The taxes at the end of the French and Indian War sparked widespread discontent among the colonists, and most were quickly repealed, such as the infamous Stamp Tax which placed a levy on all printed paper. The Stamp Act was especially loathed, as it was not only a tax, but it was also an indirect suppression of free speech, a human right that all Englishmen enjoyed. However their repeal did not include the tea tax because Parliament wanted to prove the point that they could tax the colonies directly at will despite their charters. Parliament figured that Englishmen loved their tea too much, and would endure the tax and subsequent higher price.
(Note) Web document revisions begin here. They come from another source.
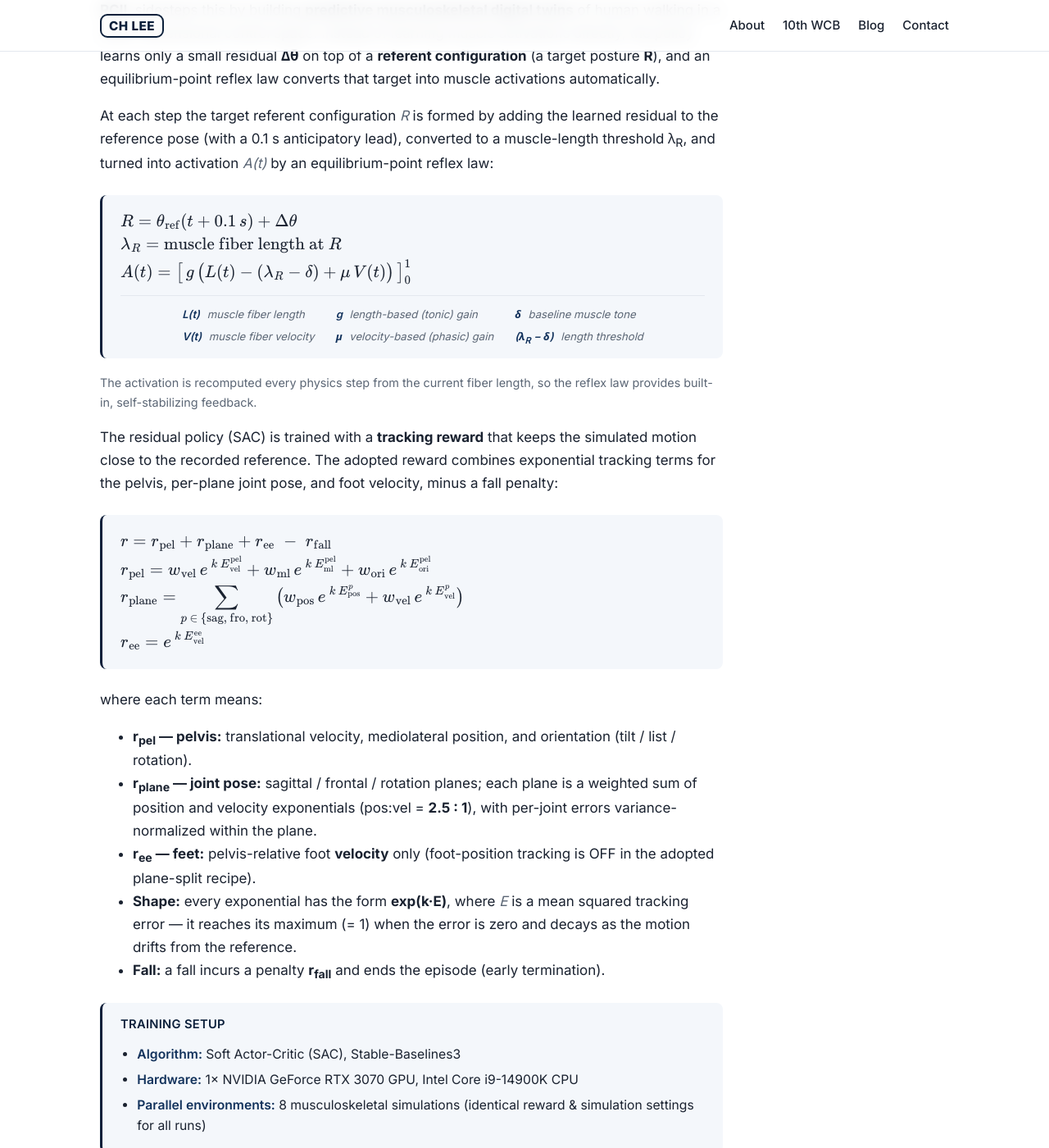
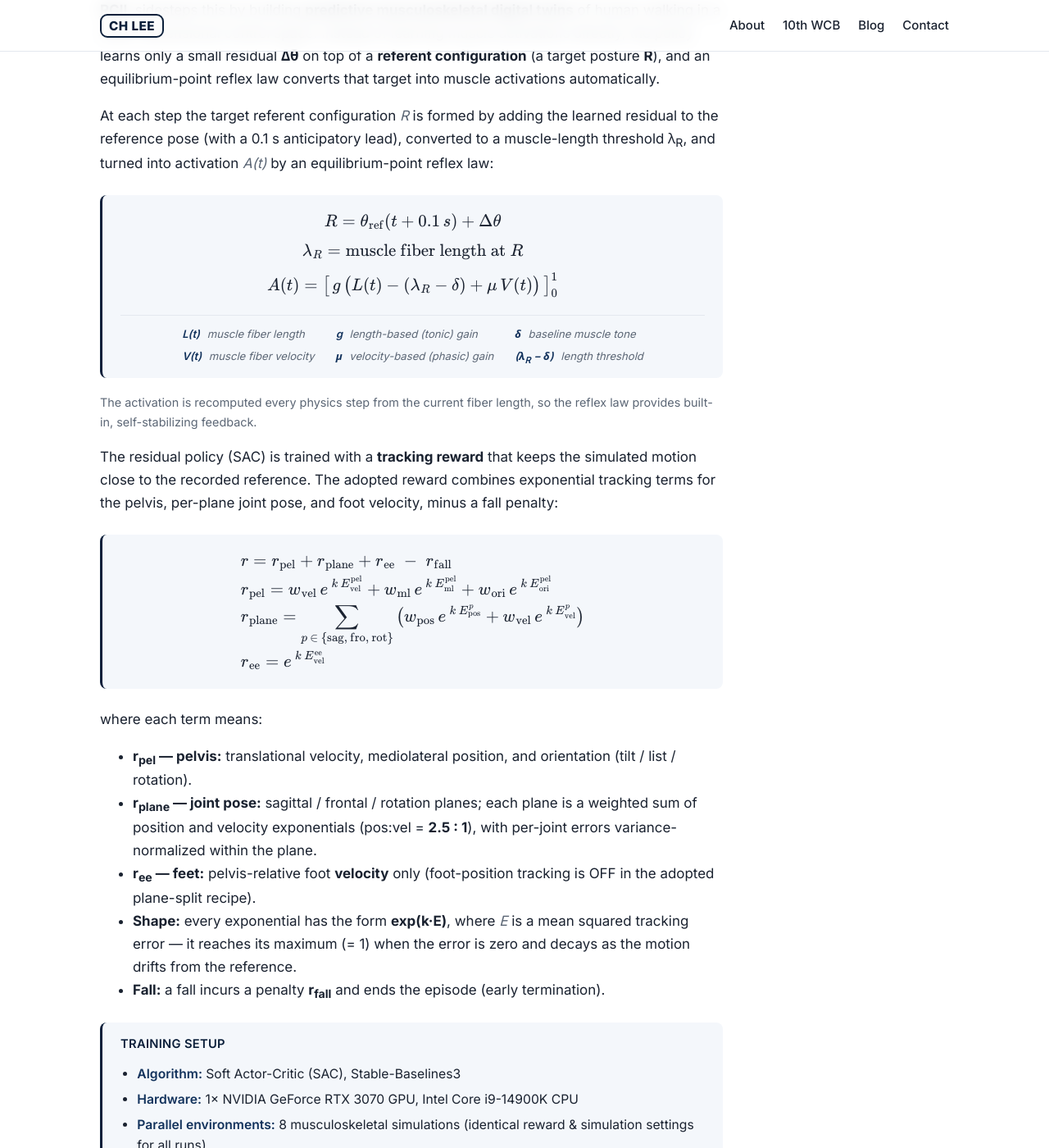
Before and after one commit to 27bro/27bro.github.io, a Jekyll site: the page built from _posts/2026-07-03-rcil-10th-wcb.md, in a window 1280 px wide and 1400 px high, scrolled down 873 px. Shown: the whole window at 82% size. Built offline with Jekyll 4.4.1, drawn with Linux system fonts in a browser that asks for light colours.

Commit message:
Center left-aligned equation blocks in the reward panel.
Co-authored-by: Cursor <cursoragent@cursor.com>

```diff
--- a/assets/css/style.css
+++ b/assets/css/style.css
@@ -137,19 +137,28 @@ a:hover { text-decoration: underline; }
   overflow-x: auto;
 }
 .eq-block--text { overflow-x: visible; }
-.eq-block:not(.eq-block--text) { opacity: 0; }
+.eq-block:not(.eq-block--text) {
+  opacity: 0;
+  display: flex;
+  flex-direction: column;
+  align-items: center;
+}
 html.mathjax-ready .eq-block:not(.eq-block--text) {
   opacity: 1;
   transition: opacity 0.15s ease;
 }
 .eq-block mjx-container {
-  margin: 8px 0 !important;
+  margin: 8px auto !important;
   text-align: left !important;
-  margin-left: 0 !important;
+  width: fit-content;
+  max-width: 100%;
 }
 .eq-block mjx-container[jax="CHTML"][display="true"] {
   display: block !important;
   text-align: left !important;
+}
+.eq-block .eq-legend {
+  width: 100%;
 }
 .eq-block-title {
   margin: 0 0 12px;
```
Parliament would get their tax precedent and the colonists their tea. Parliament was wrong.
The Boston Tea Party in 1773 led directly to further coercive laws by Parliament to bring the “petulant” North American colonists to heel. They included the Quebec Act which extended the province of Quebec south to the Ohio River to keep the colonies from expanding west (which was ignored), and the aptly named Coercive Acts aka the “Intolerable Acts”. There were four Coercive Acts: the first closed the port of Boston to trade, the second forbade meetings and gatherings in Boston, the third forbade the detaining of British soldiers in the colonies for crimes committed, and the fourth called for the quartering of British troops in private homes.
By March 1775, the colonies seethed under these laws and rebellion was all but assured between King George III’s Great Britain and his thirteen colonies on the Atlantic coast of North America. This was particularly true in New England whose residents were all but in open war against the Crown.
On 23 March 1775, the forcibly disbanded Virginia House of Burgesses defiantly met at St John’s Church in Richmond. During the debate on whether to raise Virginia’s militia to help the patriots in New England, a fiery 40 year old lawyer, Patrick Henry, got up to speak. Patrick Henry was a natural orator who spoke without notes or preparation. As he reached the crescendo of his eight minute discourse in favor of Virginians taking up arms against Great Britain, Patrick Henry concluded,
“It is in vain, sir, to extenuate the matter. Gentlemen may cry, “Peace! Peace!”, but there is no peace. The war is actually begun! The next gale that sweeps from the north will bring to our ears the clash of resounding arms! Our brethren are already in the field! Why stand we here idle? What is it that gentlemen wish? What would they have? Is life so dear, or peace so sweet, as to be purchased at the price of chains and slavery? Forbid it, Almighty God! I know not what course others may take; but as for me, give me liberty or give me death!”
The motion passed easily.